No data are available to indicate the risk of transmission if a susceptible person bites an HBV carrier. When the HBV statuses of both the biting child and the victim are unknown, the risk of HBV transmission would be extremely low because of the expected low incidence of HBV carriage by children of preschool-age and the low efficiency of disease transmission by bite exposure. Because a bite in this situation is extremely unlikely to involve an HBV-carrier child, screening is not warranted, particularly in children who are immunized appropriately against HBV (1), but each situation should be evaluated individually. In the rare circumstance that an unimmunized child bites a known HBV carrier, the hepatitis B vaccine series should be initiated (4).

COMMENTS
Parents/guardians are not required to share information about their child’s HBV status, but they should be encouraged to do so. For additional information regarding HBV consult the current edition of the Red Book from the AAP.
TYPE OF FACILITY
Center, Early Head Start, Head Start, Large Family Child Care Home, Small Family Child Care Home
RELATED STANDARDS
3.1.5.2 Toothbrushes and Toothpaste
3.2.3.4 Prevention of Exposure to Blood and Body Fluids
3.3.0.2 Cleaning and Sanitizing Toys
3.3.0.3 Cleaning and Sanitizing Objects Intended for the Mouth
3.6.1.1 Inclusion/Exclusion/Dismissal of Children
REFERENCES
  1. Centers for Disease Control and Prevention. 2005. A comprehensive immunization strategy to eliminate transmission of hepatitis B virus infection in the United States. MMWR 54 (RR16). http://www.cdc.gov/mmwr/preview/mmwrhtml/rr5416a1.htm.
  2. Deseda, D. D., C. N. Shapiro, K. Carroll. 1994. Hepatitis B virus transmission between a child and staff member at a day-care center. Pediatr Infect Dis J 13:828-30.
  3. Shapiro, C. N., L. F. McCaig, K. F. Genesheimer, et al. 1989. Hepatitis B virus transmission between children in day care. Pediatr Infect Dis J 8:870-75.
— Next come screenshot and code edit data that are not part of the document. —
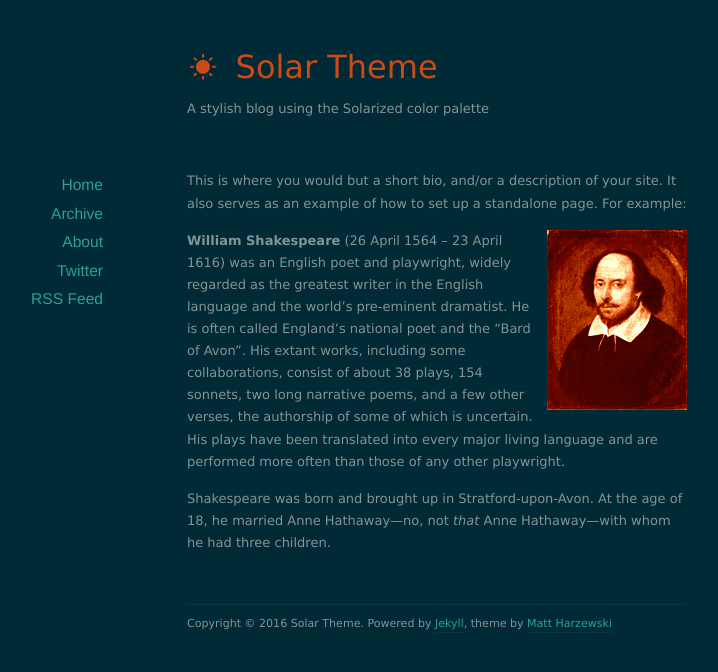
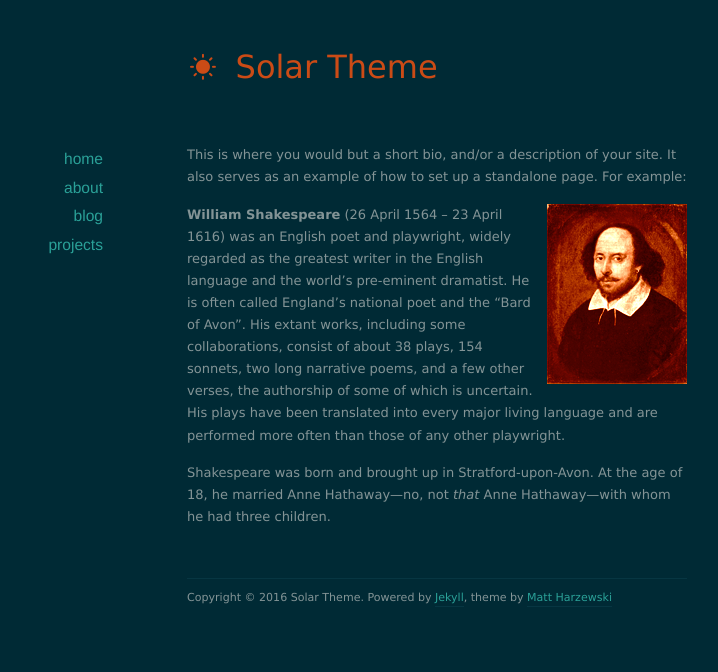
Before and after one commit to luisp23/luisp23.github.io, a Jekyll site: the page built from about/index.markdown, in a window 1280 px wide. Shown: the top 672 px of the page, without its empty margins (203-921 px from the left). Built offline with Jekyll 4.4.1, drawn with Linux system fonts in a browser that asks for light colours; nearby versions of some CDN libraries.

Commit message:
Update default.html

```diff
--- a/_layouts/default.html
+++ b/_layouts/default.html
@@ -20,8 +20,10 @@
 
 
   <header id="header">
+
     <h1><a href="/"><i class="icon-sun"></i> {{ site.name }}</a></h1>
-    <p>{{ site.description }}</p>
+
+
   </header>
 
 
@@ -33,11 +35,11 @@
     <div id="sidebar">
       <nav>
         <ul>
-          <li><a href="/">Home</a></li>
-          <li><a href="/archives">Archive</a></li>
-          <li><a href="/about">About</a></li>
-          <li><a href="http://twitter.com/redwall_hp">Twitter</a></li>
-          <li><a href="/feed.xml">RSS Feed</a></li>
+          <li><a href="/">home</a></li>
+          <li><a href="/about">about</a></li>
+          <li><a href="/archives">blog</a></li>
+          <li><a href="/projects">projects</a></li>
+
         </ul>
       </nav>
     </div>
```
  4. Shane, A. L., L. K. Pickering. 2008. Infections associated with group child care. In Principles and practice of pediatric infectious diseases, eds. S. S. Long, L. K. Pickering, C. G. Prober. 3rd ed. Philadelphia: Churchill Livingstone.